The prefrontal cortex is often referred to as our brain’s command and control center. It’s where higher order thinking takes place, like decision-making and self-control.  Previous research has shown that the DLPFC plays a big part in how we process complex decisions, particularly those that involve weighing options that include achieving short-term objectives with long-term implications. It’s also where we make use of our brain’s working memory resources – the information we keep “top of mind” for quick access when making a decision.

The FEF is a brain area central to how we process visual-motor information and make judgments about how to handle external stimuli. It’s also important in decision-making because it allows us to efficiently figure out what sort of reaction best suits what’s happening around us. The term “hand-eye coordination” is part of this process.
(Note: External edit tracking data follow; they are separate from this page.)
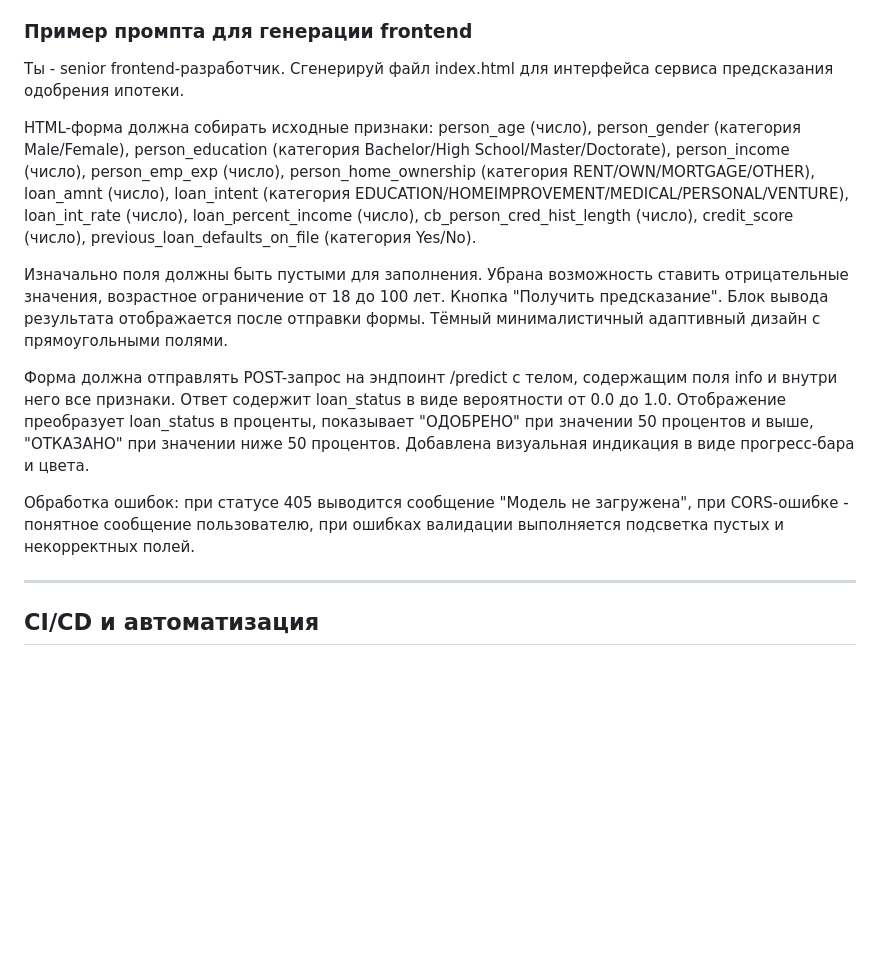
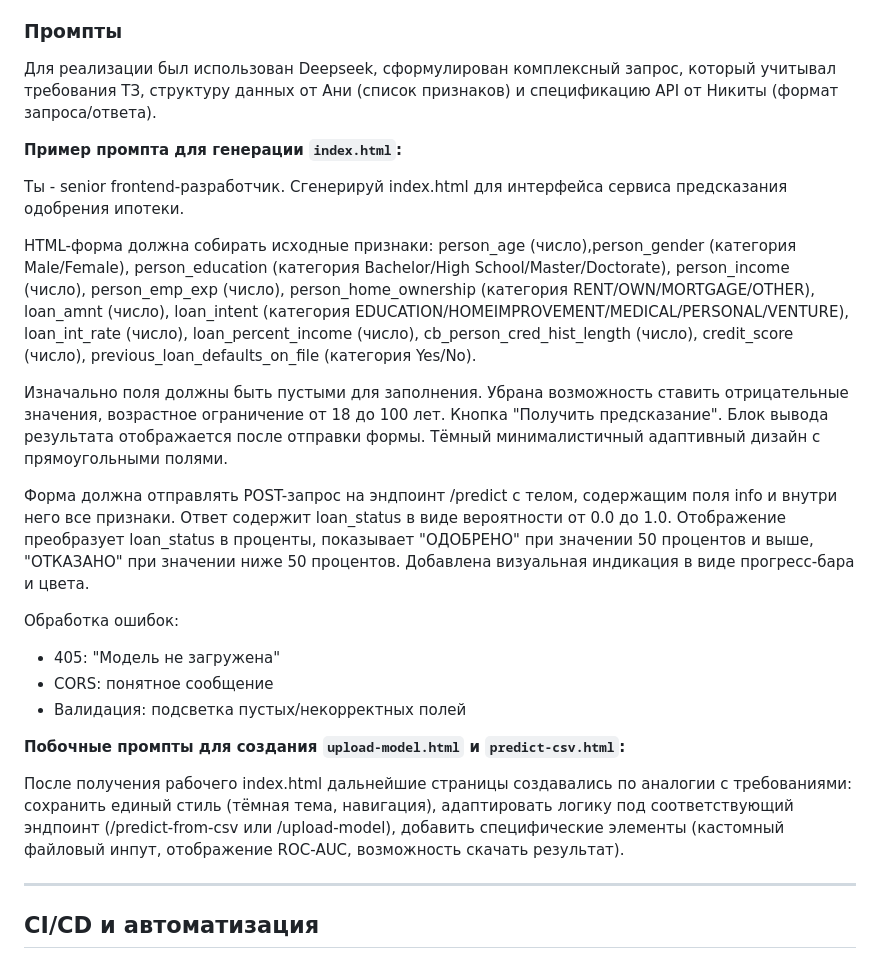
Before and after one commit to Anne4ka-rom/Cheremsha, a Markdown page: README.md, the part around the change. Rendered like a GitHub page; blank space fills up the shorter version.

```diff
--- a/README.md
+++ b/README.md
@@ -211,17 +211,28 @@ Frontend-модуль отвечает за создание пользоват
 - Добавлена обработка всех возможных ошибок с понятными пользователю сообщениями на русском языке
 - Создан адаптивный тёмный дизайн, корректно отображающийся на мобильных устройствах и десктопах
 
-### Пример промпта для генерации frontend
+### Промпты
 
-Ты - senior frontend-разработчик. Сгенерируй файл index.html для интерфейса сервиса предсказания одобрения ипотеки.
+Для реализации был использован Deepseek, сформулирован комплексный запрос, который учитывал требования ТЗ, структуру данных от Ани (список признаков) и спецификацию API от Никиты (формат запроса/ответа).
 
-HTML-форма должна собирать исходные признаки: person_age (число), person_gender (категория Male/Female), person_education (категория Bachelor/High School/Master/Doctorate), person_income (число), person_emp_exp (число), person_home_ownership (категория RENT/OWN/MORTGAGE/OTHER), loan_amnt (число), loan_intent (категория EDUCATION/HOMEIMPROVEMENT/MEDICAL/PERSONAL/VENTURE), loan_int_rate (число), loan_percent_income (число), cb_person_cred_hist_length (число), credit_score (число), previous_loan_defaults_on_file (категория Yes/No).
+**Пример промпта для генерации `index.html`:**
+
+Ты - senior frontend-разработчик. Сгенерируй index.html для интерфейса сервиса предсказания одобрения ипотеки.
+
+HTML-форма должна собирать исходные признаки: person_age (число),person_gender (категория Male/Female), person_education (категория Bachelor/High School/Master/Doctorate), person_income (число), person_emp_exp (число), person_home_ownership (категория RENT/OWN/MORTGAGE/OTHER), loan_amnt (число), loan_intent (категория EDUCATION/HOMEIMPROVEMENT/MEDICAL/PERSONAL/VENTURE), loan_int_rate (число), loan_percent_income (число), cb_person_cred_hist_length (число), credit_score (число), previous_loan_defaults_on_file (категория Yes/No).
 
 Изначально поля должны быть пустыми для заполнения. Убрана возможность ставить отрицательные значения, возрастное ограничение от 18 до 100 лет. Кнопка "Получить предсказание". Блок вывода результата отображается после отправки формы. Тёмный минималистичный адаптивный дизайн с прямоугольными полями.
 
 Форма должна отправлять POST-запрос на эндпоинт /predict с телом, содержащим поля info и внутри него все признаки. Ответ содержит loan_status в виде вероятности от 0.0 до 1.0. Отображение преобразует loan_status в проценты, показывает "ОДОБРЕНО" при значении 50 процентов и выше, "ОТКАЗАНО" при значении ниже 50 процентов. Добавлена визуальная индикация в виде прогресс-бара и цвета.
 
-Обработка ошибок: при статусе 405 выводится сообщение "Модель не загружена", при CORS-ошибке - понятное сообщение пользователю, при ошибках валидации выполняется подсветка пустых и некорректных полей.
+Обработка ошибок:
+- 405: "Модель не загружена"
+- CORS: понятное сообщение
+- Валидация: подсветка пустых/некорректных полей
+
+**Побочные промпты для создания `upload-model.html` и `predict-csv.html`:**
+
+После получения рабочего index.html дальнейшие страницы создавались по аналогии с требованиями: сохранить единый стиль (тёмная тема, навигация), адаптировать логику под соответствующий эндпоинт (/predict-from-csv или /upload-model), добавить специфические элементы (кастомный файловый инпут, отображение ROC-AUC, возможность скачать результат).
 
 ---
 
```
If these two areas are more well-developed, then it might mean a person does better at multi-tasking and making decisions. 

While these findings are still in the realm of correlation rather than causation, the authors point out that there is a strong likelihood that "gaming is sort of like weight lifting for the brain," Forbes writes. And as Wired UK points out, other studies have found that people who play video games tend to be better at responding to sensory stimuli than those who do not, and that novice players who spend about 50 hours devoted to an action game (not in one sitting) can quickly develop these real-world skills. 

The authors also think their research might help explain other recent studies have "associated frequent video game playing with improvements in cognitive functions." But they admit that more studies are needed to make a completely convincing case that video games really are harmless—and even cognitively productive—sources of entertainment.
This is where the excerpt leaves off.